plain old cardigan with bonus headband

Hel­lo there. Meet my new cardi­gan. (It was made before the hair­cut, yes.)

It has cro­cheted buttonholes.

It was made from a turtle­neck that was kind of ill-fitting. 

Sit­ting in my clos­et col­lect­ing dust for years, it was either donate or remake. I’ve been look­ing for a plain, sim­ple cardi­gan that I can pair with any­thing. So remake it is. Remake is always the more fun choice :D

There are cer­tain­ly lots of shirt to cardi­gan refash­ion tuto­r­i­al in the blo­gos­phere, but I thought I’d share my process too…

I used:

A turtle­neck (a reg­u­lar long sleeve shirt would work too)

Sewing nee­dle and thread

5 but­tons

DK weight yarn

2.35mm cro­chet hook (2.5mm would work too, 2.35 just hap­pens to be what I inher­it­ed from my mom)


First, I cut off the col­lar, which has a bit of ruf­fles and lace on it.

I then dis­cov­ered that with some stretch­ing the col­lar bit makes a pret­ty nice head­band! :D

While hap­pi­ly wear­ing my new head­band, I made a Y‑shape cut (can’t help but think of CSI. *shud­der*) in the shirt. 

To deter­mine the Y‑cut:

1. I put on the shirt and mark where I want the low­est point of the neck­line (i.e. where the three lines of the Y meet).

2. I then mea­sured the width of the bot­tom front and divide mea­sure­ment in half to deter­mine mid-point.

3. With tai­lor’s chalk I drew a line from mid-point to the low­est point of neck­line. Then from the low­est point of neck­line I drew a line each to the right and left neck­line at the shoulder.

Next, I fold­ed and pinned the edge 1/4″ along the front and neck, and then hand-sewed it in place with run­ning stitch­es. One could def­i­nite­ly sew it with the sewing machine, I just felt like hand-sewing that day. And I thought hand-sewn stitch­es add sub­tle character.

So, for the but­ton­holes, deter­mine how many but­tons you’d like to have and mark where you want them to be. We’ll be work­ing from the bot­tom up.

1. Thread a nee­dle with approx. 3 feet of DK yarn, dou­ble-knot the end.

2. Insert­ed the nee­dle through the hemmed/folded edge of the left front. The nee­dle has to come out on the fold, at the bot­tom point of the bot­tom-most but­ton­hole. Like so…

3. With yarn still thread­ed, tem­porar­i­ly set nee­dle aside. Make a slip knot with the cro­chet hook as close to the point where the nee­dle came through as pos­si­ble. Make 4 chain stitch­es with the hook.

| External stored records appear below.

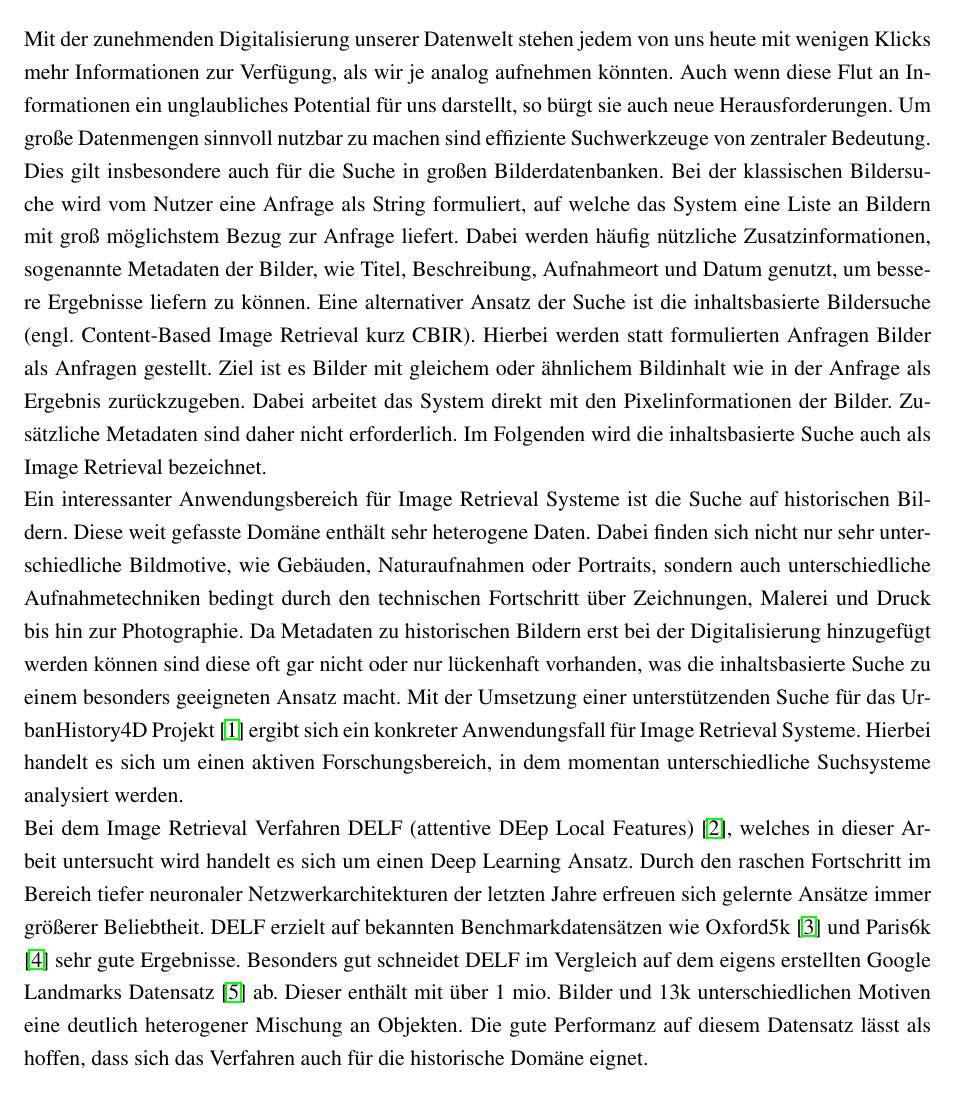
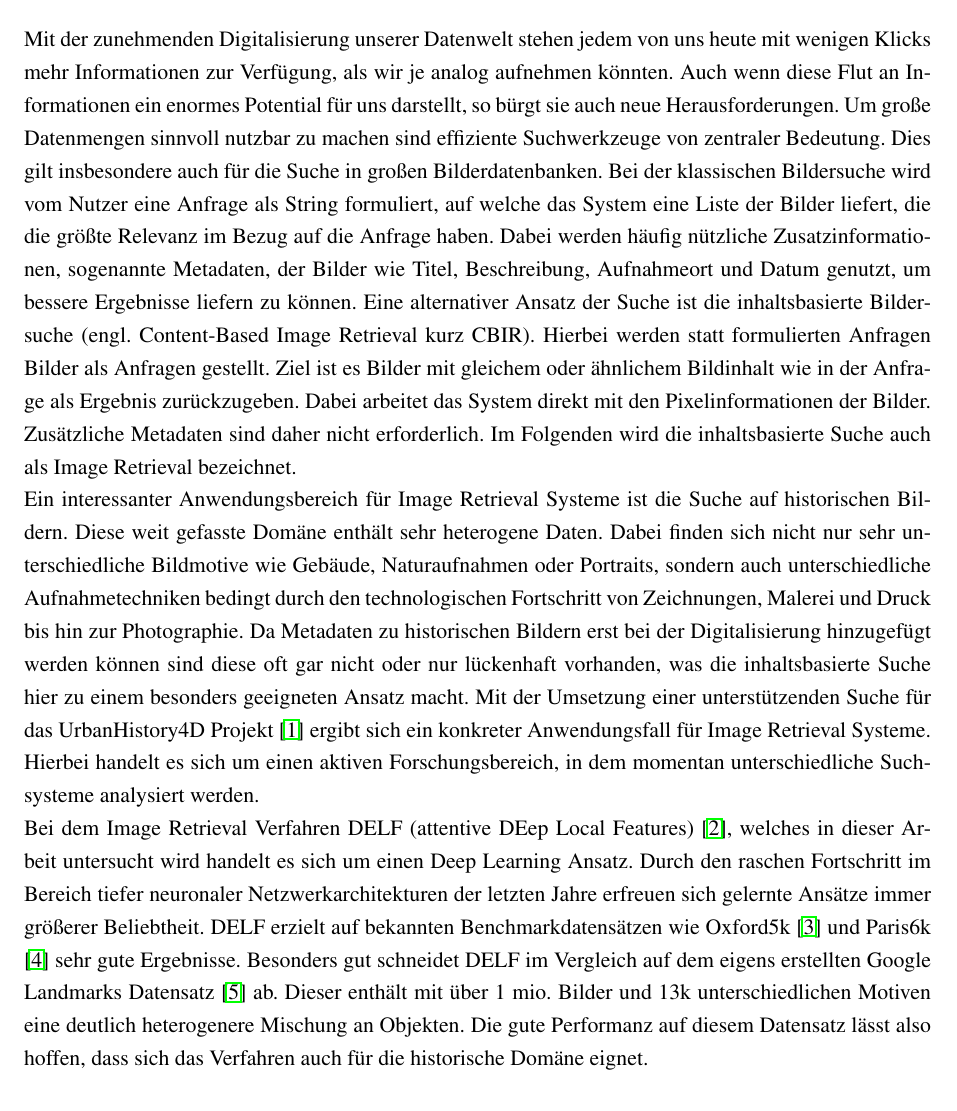
Before and after one commit to PhilippLangen/DelfThesis, a LaTeX thesis (master.tex, which reads motivation.tex): part of page 6 of 8, cut so that both start at the same text. Compiled offline with pdfLaTeX.

Commit message:
moti changes

```diff
--- a/motivation.tex
+++ b/motivation.tex
@@ -1,6 +1,6 @@
 \section*{Motivation}
-Mit der zunehmenden Digitalisierung unserer Datenwelt stehen jedem von uns heute mit wenigen Klicks mehr Informationen zur Verfügung, als wir je analog aufnehmen könnten. Auch wenn diese Flut an Informationen ein unglaubliches Potential für uns darstellt, so bürgt sie auch neue Herausforderungen. Um große Datenmengen sinnvoll nutzbar zu machen sind effiziente Suchwerkzeuge von zentraler Bedeutung. Dies gilt insbesondere auch für die Suche in großen Bilderdatenbanken. Bei der klassischen Bildersuche wird vom Nutzer eine Anfrage als String formuliert, auf welche das System eine Liste an Bildern mit groß möglichstem Bezug zur Anfrage liefert. Dabei werden häufig nützliche  Zusatzinformationen, sogenannte Metadaten der Bilder, wie Titel, Beschreibung, Aufnahmeort und Datum genutzt, um bessere Ergebnisse liefern zu können. Eine alternativer Ansatz der Suche ist die inhaltsbasierte Bildersuche (engl. Content-Based Image Retrieval kurz CBIR). Hierbei werden statt formulierten Anfragen Bilder als Anfragen gestellt. Ziel ist es Bilder mit gleichem oder ähnlichem Bildinhalt wie in der Anfrage als Ergebnis zurückzugeben. Dabei arbeitet das System direkt mit den Pixelinformationen der Bilder. Zusätzliche Metadaten sind daher nicht erforderlich. Im Folgenden wird die inhaltsbasierte Suche auch als Image Retrieval bezeichnet.
+Mit der zunehmenden Digitalisierung unserer Datenwelt stehen jedem von uns heute mit wenigen Klicks mehr Informationen zur Verfügung, als wir je analog aufnehmen könnten. Auch wenn diese Flut an Informationen ein enormes Potential für uns darstellt, so bürgt sie auch neue Herausforderungen. Um große Datenmengen sinnvoll nutzbar zu machen sind effiziente Suchwerkzeuge von zentraler Bedeutung. Dies gilt insbesondere auch für die Suche in großen Bilderdatenbanken. Bei der klassischen Bildersuche wird vom Nutzer eine Anfrage als String formuliert, auf welche das System eine Liste der Bilder liefert, die die größte Relevanz im Bezug auf die Anfrage haben. Dabei werden häufig nützliche  Zusatzinformationen, sogenannte Metadaten, der Bilder wie Titel, Beschreibung, Aufnahmeort und Datum genutzt, um bessere Ergebnisse liefern zu können. Eine alternativer Ansatz der Suche ist die inhaltsbasierte Bildersuche (engl. Content-Based Image Retrieval kurz CBIR). Hierbei werden statt formulierten Anfragen Bilder als Anfragen gestellt. Ziel ist es Bilder mit gleichem oder ähnlichem Bildinhalt wie in der Anfrage als Ergebnis zurückzugeben. Dabei arbeitet das System direkt mit den Pixelinformationen der Bilder. Zusätzliche Metadaten sind daher nicht erforderlich. Im Folgenden wird die inhaltsbasierte Suche auch als Image Retrieval bezeichnet.
 \\
-Ein interessanter Anwendungsbereich für Image Retrieval Systeme ist die Suche auf historischen Bildern. Diese weit gefasste Domäne enthält sehr heterogene Daten. Dabei finden sich nicht nur sehr unterschiedliche Bildmotive, wie Gebäuden, Naturaufnahmen oder Portraits, sondern auch unterschiedliche Aufnahmetechniken bedingt durch den technischen Fortschritt über Zeichnungen, Malerei und Druck bis hin zur Photographie. Da Metadaten zu historischen Bildern erst bei der Digitalisierung hinzugefügt werden können sind diese oft gar nicht oder nur lückenhaft vorhanden, was die inhaltsbasierte Suche zu einem besonders geeigneten Ansatz macht. Mit der Umsetzung einer unterstützenden Suche für das UrbanHistory4D Projekt \cite{urbanhistory4d} ergibt sich ein konkreter Anwendungsfall für Image Retrieval Systeme. Hierbei handelt es sich um einen aktiven Forschungsbereich, in dem momentan unterschiedliche Suchsysteme analysiert werden.
+Ein interessanter Anwendungsbereich für Image Retrieval Systeme ist die Suche auf historischen Bildern. Diese weit gefasste Domäne enthält sehr heterogene Daten. Dabei finden sich nicht nur sehr unterschiedliche Bildmotive wie Gebäude, Naturaufnahmen oder Portraits, sondern auch unterschiedliche Aufnahmetechniken bedingt durch den technologischen Fortschritt von Zeichnungen, Malerei und Druck bis hin zur Photographie. Da Metadaten zu historischen Bildern erst bei der Digitalisierung hinzugefügt werden können sind diese oft gar nicht oder nur lückenhaft vorhanden, was die inhaltsbasierte Suche hier zu einem besonders geeigneten Ansatz macht. Mit der Umsetzung einer unterstützenden Suche für das UrbanHistory4D Projekt \cite{urbanhistory4d} ergibt sich ein konkreter Anwendungsfall für Image Retrieval Systeme. Hierbei handelt es sich um einen aktiven Forschungsbereich, in dem momentan unterschiedliche Suchsysteme analysiert werden.
 \\
-Bei dem Image Retrieval Verfahren DELF (attentive DEep Local Features) \cite{delf}, welches in dieser Arbeit untersucht wird handelt es sich um einen Deep Learning Ansatz. Durch den raschen Fortschritt im Bereich tiefer neuronaler Netzwerkarchitekturen der letzten Jahre erfreuen sich gelernte Ansätze immer größerer Beliebtheit. DELF erzielt auf bekannten Benchmarkdatensätzen wie Oxford5k \cite{oxford5k} und Paris6k \cite{paris6k} sehr gute Ergebnisse. Besonders gut schneidet DELF im Vergleich auf dem eigens erstellten Google Landmarks Datensatz \cite{landmarks} ab. Dieser enthält mit über 1 mio. Bilder und 13k unterschiedlichen Motiven eine deutlich heterogener Mischung an Objekten. Die gute Performanz auf diesem Datensatz lässt als hoffen, dass sich das Verfahren auch für die historische Domäne eignet.
+Bei dem Image Retrieval Verfahren DELF (attentive DEep Local Features) \cite{delf}, welches in dieser Arbeit untersucht wird handelt es sich um einen Deep Learning Ansatz. Durch den raschen Fortschritt im Bereich tiefer neuronaler Netzwerkarchitekturen der letzten Jahre erfreuen sich gelernte Ansätze immer größerer Beliebtheit. DELF erzielt auf bekannten Benchmarkdatensätzen wie Oxford5k \cite{oxford5k} und Paris6k \cite{paris6k} sehr gute Ergebnisse. Besonders gut schneidet DELF im Vergleich auf dem eigens erstellten Google Landmarks Datensatz \cite{landmarks} ab. Dieser enthält mit über 1 mio. Bilder und 13k unterschiedlichen Motiven eine deutlich heterogenere Mischung an Objekten. Die gute Performanz auf diesem Datensatz lässt also hoffen, dass sich das Verfahren auch für die historische Domäne eignet.
```
Also changed, not shown: master.pdf.
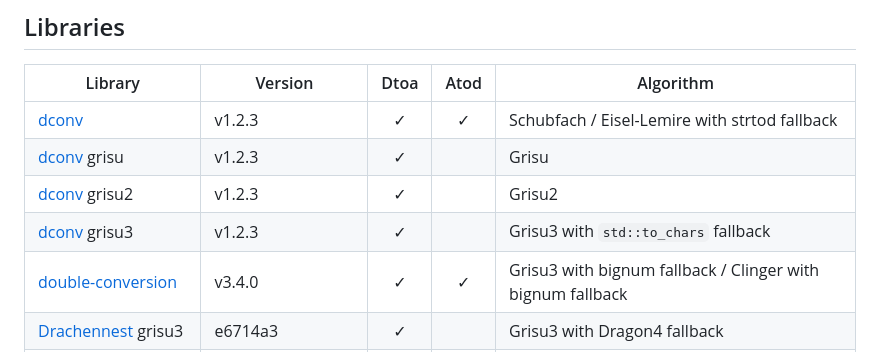
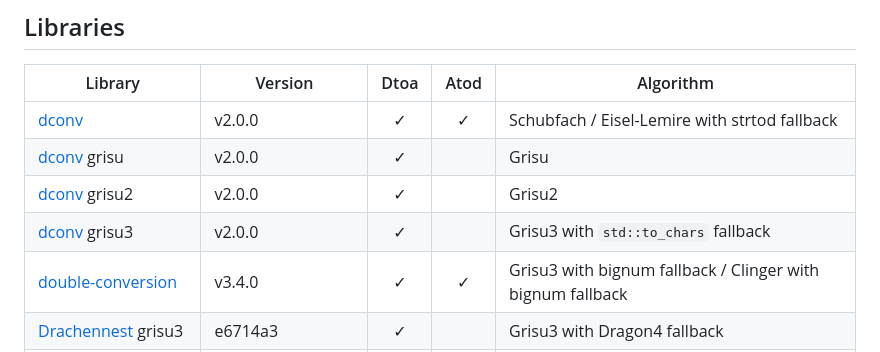
Before and after one commit to joinframework/dconv-benchmark, a Markdown page: README.md, the part around one of its changes. Drawn GitHub-style.

```diff
--- a/README.md
+++ b/README.md
@@ -24,10 +24,10 @@ Largely inspired by [dtoa-benchmark](https://github.com/miloyip/dtoa-benchmark)
 
 | Library | Version | Dtoa | Atod | Algorithm |
 |---------|---------|:----:|:----:|-----------|
-| [dconv](https://github.com/joinframework/dconv) | v1.2.3 | ✓ | ✓ | Schubfach / Eisel-Lemire with strtod fallback |
-| [dconv](https://github.com/joinframework/dconv) grisu | v1.2.3 | ✓ | | Grisu |
-| [dconv](https://github.com/joinframework/dconv) grisu2 | v1.2.3 | ✓ | | Grisu2 |
-| [dconv](https://github.com/joinframework/dconv) grisu3 | v1.2.3 | ✓ | | Grisu3 with `std::to_chars` fallback |
+| [dconv](https://github.com/joinframework/dconv) | v2.0.0 | ✓ | ✓ | Schubfach / Eisel-Lemire with strtod fallback |
+| [dconv](https://github.com/joinframework/dconv) grisu | v2.0.0 | ✓ | | Grisu |
+| [dconv](https://github.com/joinframework/dconv) grisu2 | v2.0.0 | ✓ | | Grisu2 |
+| [dconv](https://github.com/joinframework/dconv) grisu3 | v2.0.0 | ✓ | | Grisu3 with `std::to_chars` fallback |
 | [double-conversion](https://github.com/google/double-conversion) | v3.4.0 | ✓ | ✓ | Grisu3 with bignum fallback / Clinger with bignum fallback |
 | [Drachennest](https://github.com/abolz/Drachennest) grisu3 | e6714a3 | ✓ | | Grisu3 with Dragon4 fallback |
 | [Drachennest](https://github.com/abolz/Drachennest) schubfach | e6714a3 | ✓ | | Schubfach |
```
Also changed, not shown: other parts of README.md (+6 -4 lines), plots/conformance.png, plots/digits_atod.png, plots/digits_dtoa.png, plots/performance_atod.png, plots/performance_dtoa.png, 1 other file.
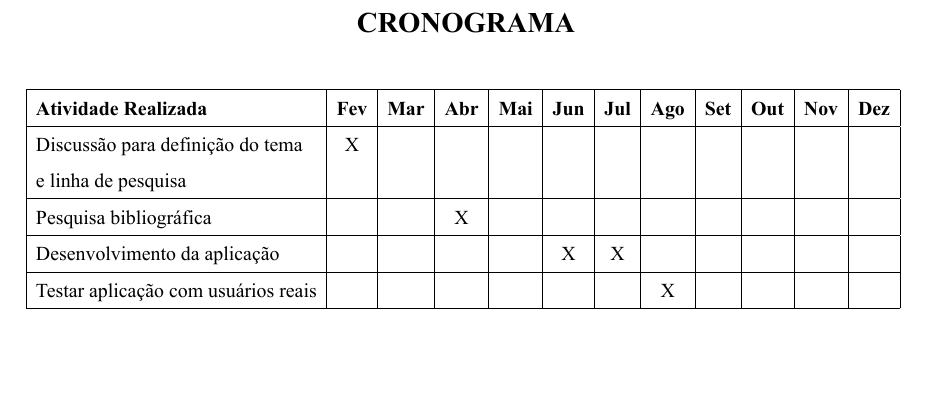
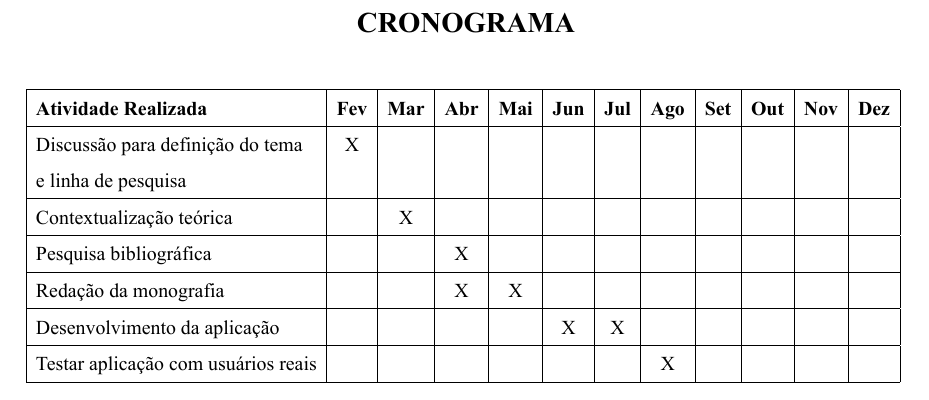
Before and after one commit to henriquesebastiao/tcc, a LaTeX thesis (tcc.tex, which reads pos-textuais/cronograma.tex): part of page 35 of 35, cut so that both start at the same text, the shorter picture padded with empty space. Compiled offline with XeLaTeX.

Commit message:
Atualizando cronograma
Co-authored-by: Valério <valeriogoncalvesdev@gmail.com>
Co-authored-by: Lucas <lucasofc-15@outlook.com>

```diff
--- a/pos-textuais/cronograma.tex
+++ b/pos-textuais/cronograma.tex
@@ -9,7 +9,9 @@
         \hline
         \textbf{Atividade Realizada} & \textbf{Fev} & \textbf{Mar} & \textbf{Abr} & \textbf{Mai} & \textbf{Jun} & \textbf{Jul} & \textbf{Ago} & \textbf{Set} & \textbf{Out} & \textbf{Nov} & \textbf{Dez} \\ \hline
         \vtop{\hbox{\strut Discussão para definição do tema}\hbox{\strut e linha de pesquisa}} & \hfil X & & & & & & & & & & \\ \hline
+    Contextualização teórica & & \hfil X & & & & & & & & & \\ \hline
     Pesquisa bibliográfica & & & \hfil X & & & & & & & & \\ \hline
+    Redação da monografia & & & \hfil X & \hfil X & & & & & & & \\ \hline
     Desenvolvimento da aplicação & & & & & \hfil X & \hfil X & & & & & \\ \hline
     Testar aplicação com usuários reais & & & & & & & \hfil X & & & & \\ \hline
 \end{tabular}
```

4. Take hook off loop. Pick up nee­dle and insert nee­dle through the loop.

5. Pull the nee­dle and yarn almost all the way through, then tuck on the loop to close it, then con­tin­ue to pull through the rest of the yarn.

6. Insert the nee­dle 1/2″ up from the begin­ning of the cro­chet chain on the fold line of the front edge, and come out anoth­er 1/2″ up from where the nee­dle was insert­ed. (I messed up the first stitch. There should have been more dis­tance between the cro­chet chain and the next stitch on the fold line.) One but­ton­hole made.

Con­tin­ue to make stitch­es 1/2″ apart until you reach the next but­ton­hole mark. Then repeat steps 1–6 for buttonhole.

Row of but­ton­holes complete.

I hope the instruc­tions make sense. A close up of the but­ton­holes here might be help­ful… (feel free to let me know if you have any ques­tions though)

A very quick refash­ion that was done in an evening :D


Hap­py crafting!


4 thoughts on “plain old cardigan with bonus headband

  1. I LOVE the cro­chet but­ton holes…such a CUTE idea!! And isn’t it great when you can use every part of the orig­i­nal and noth­ing gets wasted?

  2. Cro­cheted but­ton­holes are a super awe­some idea! You are so clever, I’m def­i­nite­ly going to try this when I next need a buttonhole!

Comments are closed.